Mark Wert reports:
Putting together a winning political campaign is like building a mosaic. The tiles that the politicians use are the most basic units in which Americans count votes: the precinct.
Now that Ohio officials have counted sometimes troublesome “provisional” ballots and completed their official tally of the 2012 election, map are the mosaic that Barack Obama and his campaign built.
What’s clear to see in the map is where Obama once again patched together a winning coalition of minorities, young people and suburban women along with hard-core Democrats. It was enough for Obama to once again push once-solidly Republican Hamilton County into the Democratic column – something even Bill Clinton never did.
Holding Hamilton County was among the key steps Obama made to once again win Ohio and its 16 electoral votes, returning him to the presidency. Obama carried just 17 of Ohio’s 88 counties, but he won in the six most populous counties in the state, including Hamilton.
Obama crushed Republican nominee Mitt Romney in Cincinnati, taking more than 70 percent of the vote. He won minority-majority suburbs such as Forest Park and Lincoln Heights by even bigger margins.
Obama also held his own in other parts of the county that typically are heavily Republican. For example, he won 10 precincts in Colerain Township, where minorities are moving into the eastern part of the township and a couple in Blue Ash, where women’s votes may have been crucial (given that exit polling showed that Obama did well with suburban women).
Romney performed best in Southwest Ohio’s three other counties, especially Warren County.
It was the only one in the region where Obama failed to win even a single precinct, which he did in both Clermont and Boone counties.
But Obama nearly carried 40 percent of the vote in Butler County, normally a GOP powerhouse.
That hurt Romney’s effort to put a dent in Obama’s margin in the big counties, especially since he carried Cuyahoga, Lucas and Franklin counties by more than 10 percentage points.
In Butler County, a strong youth vote apparently gave Obama wins in 11 of Oxford’s 12 precincts despite the fact that Republican vice presidential nominee Paul Ryan went to Miami University.

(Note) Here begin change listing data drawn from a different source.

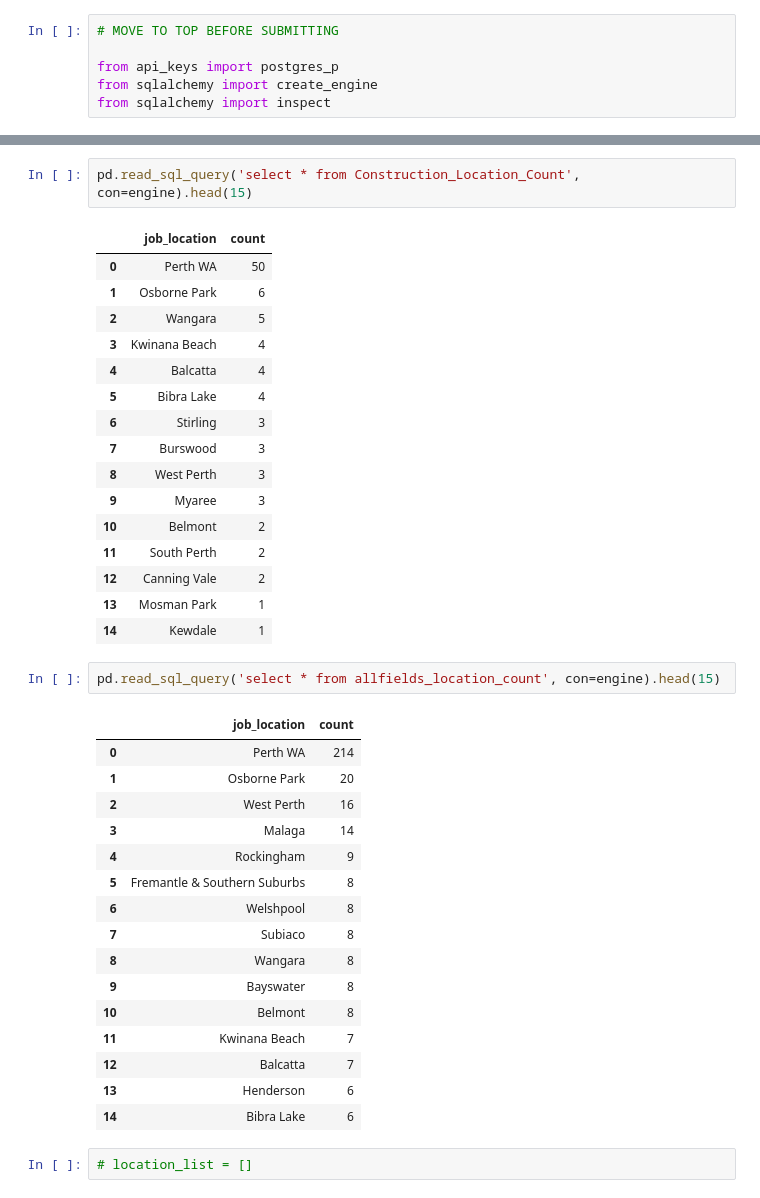
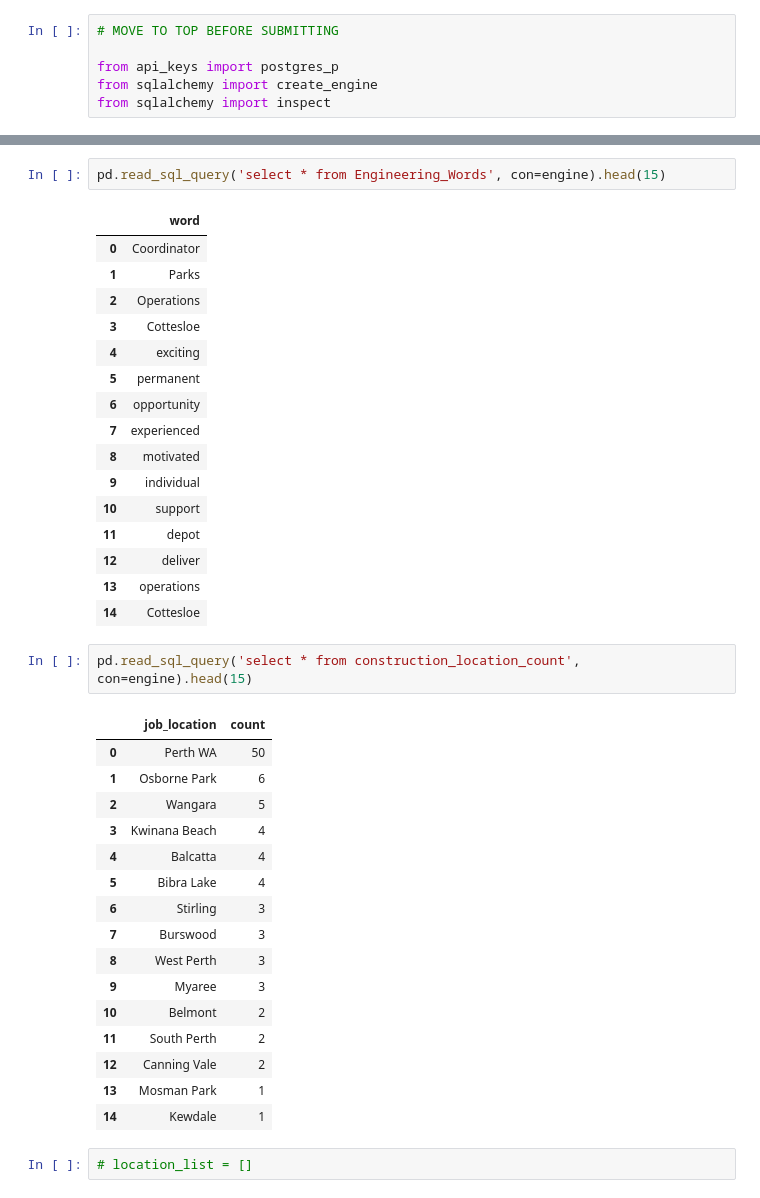
Before and after one commit to jonowood/Project_3, a Jupyter notebook: Webscraper Clean - Jon-checkpoint.ipynb, the cells around one changed output, grey strips where cells are left out. Cells and saved outputs as stored; diff of their text form.

```diff
--- a/Webscraper Clean - Jon-checkpoint.ipynb
+++ b/Webscraper Clean - Jon-checkpoint.ipynb
@@ -479,43 +547,43 @@ jobs_in_community_services_development_locations.to_sql(name='community_services
 # %% [output]
 27
 # %%
-pd.read_sql_query('select * from Construction_Location_Count', con=engine).head(15)
+pd.read_sql_query('select * from Engineering_Words', con=engine).head(15)
 # %% [output]
-|  | job_location | count |
-| 0 | Perth WA | 50 |
-| 1 | Osborne Park | 6 |
-| 2 | Wangara | 5 |
-| 3 | Kwinana Beach | 4 |
-| 4 | Balcatta | 4 |
-| 5 | Bibra Lake | 4 |
-| 6 | Stirling | 3 |
-| 7 | Burswood | 3 |
-| 8 | West Perth | 3 |
-| 9 | Myaree | 3 |
-| 10 | Belmont | 2 |
-| 11 | South Perth | 2 |
-| 12 | Canning Vale | 2 |
-| 13 | Mosman Park | 1 |
-| 14 | Kewdale | 1 |
+|  | word |
+| 0 | Coordinator |
+| 1 | Parks |
+| 2 | Operations |
+| 3 | Cottesloe |
+| 4 | exciting |
+| 5 | permanent |
+| 6 | opportunity |
+| 7 | experienced |
+| 8 | motivated |
+| 9 | individual |
+| 10 | support |
+| 11 | depot |
+| 12 | deliver |
+| 13 | operations |
+| 14 | Cottesloe |
 # %%
-pd.read_sql_query('select * from allfields_location_count', con=engine).head(15)
+pd.read_sql_query('select * from construction_location_count', con=engine).head(15)
 # %% [output]
 |  | job_location | count |
-| 0 | Perth WA | 214 |
-| 1 | Osborne Park | 20 |
-| 2 | West Perth | 16 |
-| 3 | Malaga | 14 |
-| 4 | Rockingham | 9 |
-| 5 | Fremantle & Southern Suburbs | 8 |
-| 6 | Welshpool | 8 |
-| 7 | Subiaco | 8 |
-| 8 | Wangara | 8 |
-| 9 | Bayswater | 8 |
-| 10 | Belmont | 8 |
-| 11 | Kwinana Beach | 7 |
-| 12 | Balcatta | 7 |
-| 13 | Henderson | 6 |
-| 14 | Bibra Lake | 6 |
+| 0 | Perth WA | 50 |
+| 1 | Osborne Park | 6 |
+| 2 | Wangara | 5 |
+| 3 | Kwinana Beach | 4 |
+| 4 | Balcatta | 4 |
+| 5 | Bibra Lake | 4 |
+| 6 | Stirling | 3 |
+| 7 | Burswood | 3 |
+| 8 | West Perth | 3 |
+| 9 | Myaree | 3 |
+| 10 | Belmont | 2 |
+| 11 | South Perth | 2 |
+| 12 | Canning Vale | 2 |
+| 13 | Mosman Park | 1 |
+| 14 | Kewdale | 1 |
 # %%
 # location_list = []
 # %%
```
Also changed, not shown: parts of 6 cells of this notebook, 4 other files.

A strong minority vote helped give Obama nine of 48 precincts in Hamilton and 17 of 36 in Middletown. Wins in three precincts in West Chester, home to House Speaker John Boehner, and eight in Fairfield were likely due to the growing number of minorities in those areas along with women voters.
Across the river in Northern Kentucky, where neither campaign put in as much effort, Obama’s wins were largely confined to the precincts in the older cities along the Ohio River.